Problem to work on = Give back the records that follow exactly, images excluded.

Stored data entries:
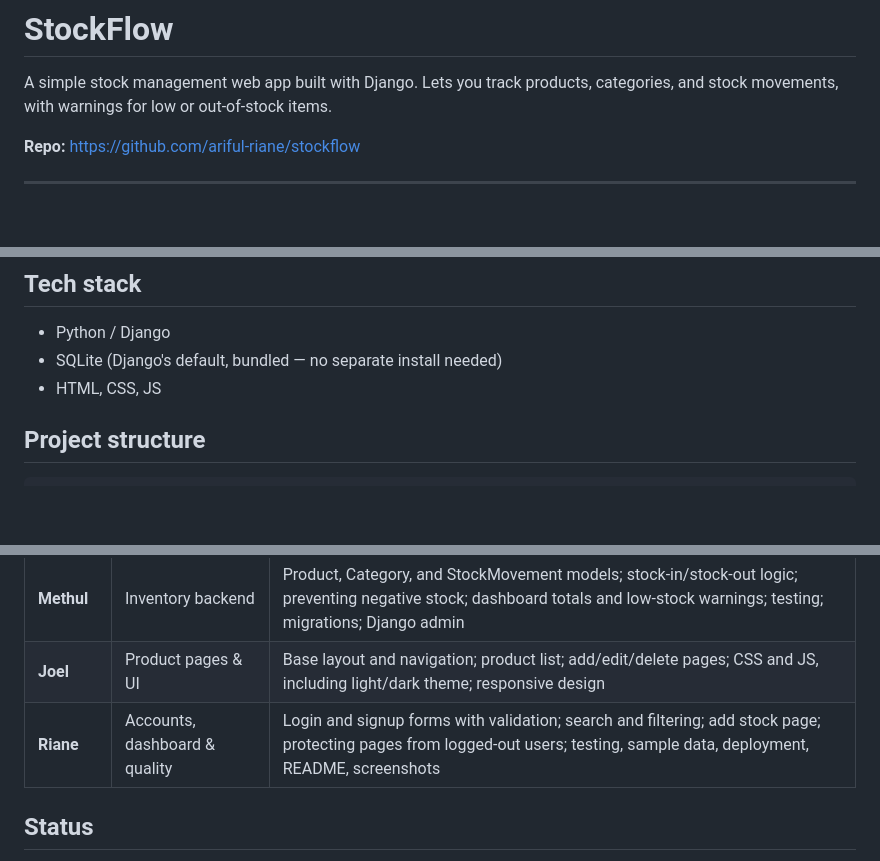
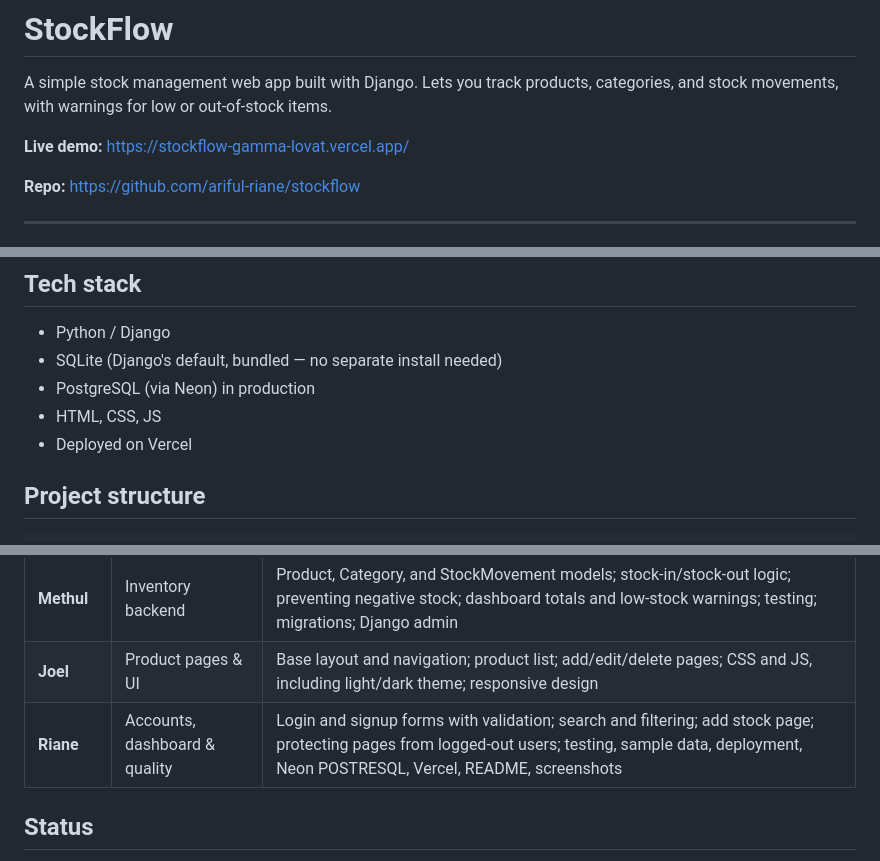
Before and after one commit to ariful-riane/stockflow, a Markdown page: README.md, 3 parts joined by grey strips. Rendered like a GitHub page; blank space fills up the shorter version.

Commit message:
deployed and live server

```diff
--- a/README.md
+++ b/README.md
@@ -1,6 +1,8 @@
 # StockFlow
 
 A simple stock management web app built with Django. Lets you track products, categories, and stock movements, with warnings for low or out-of-stock items.
+
+**Live demo:** https://stockflow-gamma-lovat.vercel.app/
 
 **Repo:** https://github.com/ariful-riane/stockflow
 
@@ -21,7 +23,9 @@ A simple stock management web app built with Django. Lets you track products, ca
 
 - Python / Django
 - SQLite (Django's default, bundled — no separate install needed)
+- PostgreSQL (via Neon) in production
 - HTML, CSS, JS
+- Deployed on Vercel
 
 ## Project structure
 
@@ -70,7 +74,7 @@ This project was built as a team of three, split by feature area:
 |---|---|---|
 | **Methul** | Inventory backend | Product, Category, and StockMovement models; stock-in/stock-out logic; preventing negative stock; dashboard totals and low-stock warnings; testing; migrations; Django admin |
 | **Joel** | Product pages & UI | Base layout and navigation; product list; add/edit/delete pages; CSS and JS, including light/dark theme; responsive design |
-| **Riane** | Accounts, dashboard & quality | Login and signup forms with validation; search and filtering; add stock page; protecting pages from logged-out users; testing, sample data, deployment, README, screenshots |
+| **Riane** | Accounts, dashboard & quality | Login and signup forms with validation; search and filtering; add stock page; protecting pages from logged-out users; testing, sample data, deployment, Neon POSTRESQL, Vercel, README, screenshots |
 
 ## Status
 
```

Task result =
Before and after one commit to ariful-riane/stockflow, a Markdown page: README.md, 3 parts joined by grey strips. Rendered like a GitHub page; blank space fills up the shorter version.

Commit message:
deployed and live server

```diff
--- a/README.md
+++ b/README.md
@@ -1,6 +1,8 @@
 # StockFlow
 
 A simple stock management web app built with Django. Lets you track products, categories, and stock movements, with warnings for low or out-of-stock items.
+
+**Live demo:** https://stockflow-gamma-lovat.vercel.app/
 
 **Repo:** https://github.com/ariful-riane/stockflow
 
@@ -21,7 +23,9 @@ A simple stock management web app built with Django. Lets you track products, ca
 
 - Python / Django
 - SQLite (Django's default, bundled — no separate install needed)
+- PostgreSQL (via Neon) in production
 - HTML, CSS, JS
+- Deployed on Vercel
 
 ## Project structure
 
@@ -70,7 +74,7 @@ This project was built as a team of three, split by feature area:
 |---|---|---|
 | **Methul** | Inventory backend | Product, Category, and StockMovement models; stock-in/stock-out logic; preventing negative stock; dashboard totals and low-stock warnings; testing; migrations; Django admin |
 | **Joel** | Product pages & UI | Base layout and navigation; product list; add/edit/delete pages; CSS and JS, including light/dark theme; responsive design |
-| **Riane** | Accounts, dashboard & quality | Login and signup forms with validation; search and filtering; add stock page; protecting pages from logged-out users; testing, sample data, deployment, README, screenshots |
+| **Riane** | Accounts, dashboard & quality | Login and signup forms with validation; search and filtering; add stock page; protecting pages from logged-out users; testing, sample data, deployment, Neon POSTRESQL, Vercel, README, screenshots |
 
 ## Status
 
```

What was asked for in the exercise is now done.